It was also something that did not escape commentators.
“It’s been incredibly frustrating watching the policy develop on this one,” said Dr Crampton.
“There was the almost unbelievable ignorance in the transport committee when Uber came up to them earlier in the year that just showed how under qualified these guys are.”
University of Auckland marketing expert Dr Bodo Lang said Uber’s arrival in New Zealand has shown that our lawmakers need to sharpen up a bit.
“Regulators need to be somewhat insightful, they need to be adaptive in addressing their role as a regulator.
“On the other hand you don’t want to shelter an industry and make it uncompetitive by letting it operate in a heavily government-regulated space.”
Regulators need to keep their fingers on the pulse of global trends, he said. Uber came here much later than its 2011 US launch.
“What it does show is that they probably weren’t as prepared as they could have been and also probably shows the philosophy of the current Government – let the market decide and not have too much red tape and bureaucracy.”
Which is probably a good thing, he said.
“It helps that the regulators are hands off with this type of stuff and only when enough pressure is applied by lobbying groups and companies that the Government really sees the need to do something.”
So Uber is literally rewriting the rules for transport in New Zealand, but what does such disruption mean for other industries here?
Dr Lang said Uber was likely to have some irreversible impacts on the country’s business ecosystem.
“The thing is if a business operator or owner, whether it is a chain or corporate the lesson to be learned from Uber is you mustn’t take things for granted.
“The way that a market is structured is always flexible and can always move quite rapidly, particularly through technology.
“Whether you are small or large it is always important to be quite visionary about what could happen and be quite challenging in your business strategy sessions.
“The thing is if a business operator or owner, whether it is a chain or corporate the lesson to be learned from Uber is you mustn’t take things for granted.”
“My sense is that many companies find that very hard because they are quite good at the operations, but what about the idea of a competitor that comes from nowhere? In order to retain market share and increase market share they have to be always asking what could happen next.”
The taxi industry, which has tried to modernise its own technology since Uber’s arrival, said it was not giving up.
Taxi Federation executive director John Hart told Newsroom: “The taxi industry has been around a long time and it’s not about to go away.

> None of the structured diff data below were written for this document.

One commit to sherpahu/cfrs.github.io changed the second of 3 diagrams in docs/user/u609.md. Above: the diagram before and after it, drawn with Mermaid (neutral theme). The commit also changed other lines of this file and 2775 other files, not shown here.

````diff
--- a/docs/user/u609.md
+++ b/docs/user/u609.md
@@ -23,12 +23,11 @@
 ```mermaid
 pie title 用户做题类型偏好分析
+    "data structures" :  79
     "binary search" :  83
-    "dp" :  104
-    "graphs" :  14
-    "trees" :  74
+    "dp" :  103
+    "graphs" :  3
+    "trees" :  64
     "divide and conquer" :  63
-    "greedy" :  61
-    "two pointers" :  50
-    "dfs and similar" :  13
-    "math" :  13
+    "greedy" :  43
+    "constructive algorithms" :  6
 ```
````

“The industry isn’t just laying over and giving up, it’s going to be around for a long time yet.”
Dr Crampton said he saw Uber as paving the way for other contractor-type businesses to enter other sectors here.
“There is more broad thinking now about these kinds of contractor-based relationships and the app mediated transaction, it’s now in more sectors and others seem to potentially be going that way, too.”
Uber in New Zealand
The taxi industry raised concerns about Uber sidestepping the law before it even arrived here, so it was no surprise when the business, which defines itself as a ridesharing service, never registered as an Approved Taxi Organisation under New Zealand law.
Instead, Uber drivers just needed a P endorsed driver’s licence and an unmarked vehicle to operate as a private hire service.
Incumbents said the app was unsafe because drivers did not have to meet the same standards as traditional taxi drivers and it was unfair those playing by the rules were getting hit in the pocket for gaining the right accreditation.
Uber argued its technology makes it safer than legal requirements – it screens drivers and those with low ratings were removed, passengers and drivers knew who they were getting in the car with, and all journeys were tracked.
But when, in April 2016, Uber dropped the requirements for drivers to have P endorsements – the Transport Agency moved in.
NZTA has issued around 200 infringements valuing close to $100,000 on Uber drivers since, yet the company continues to operate here.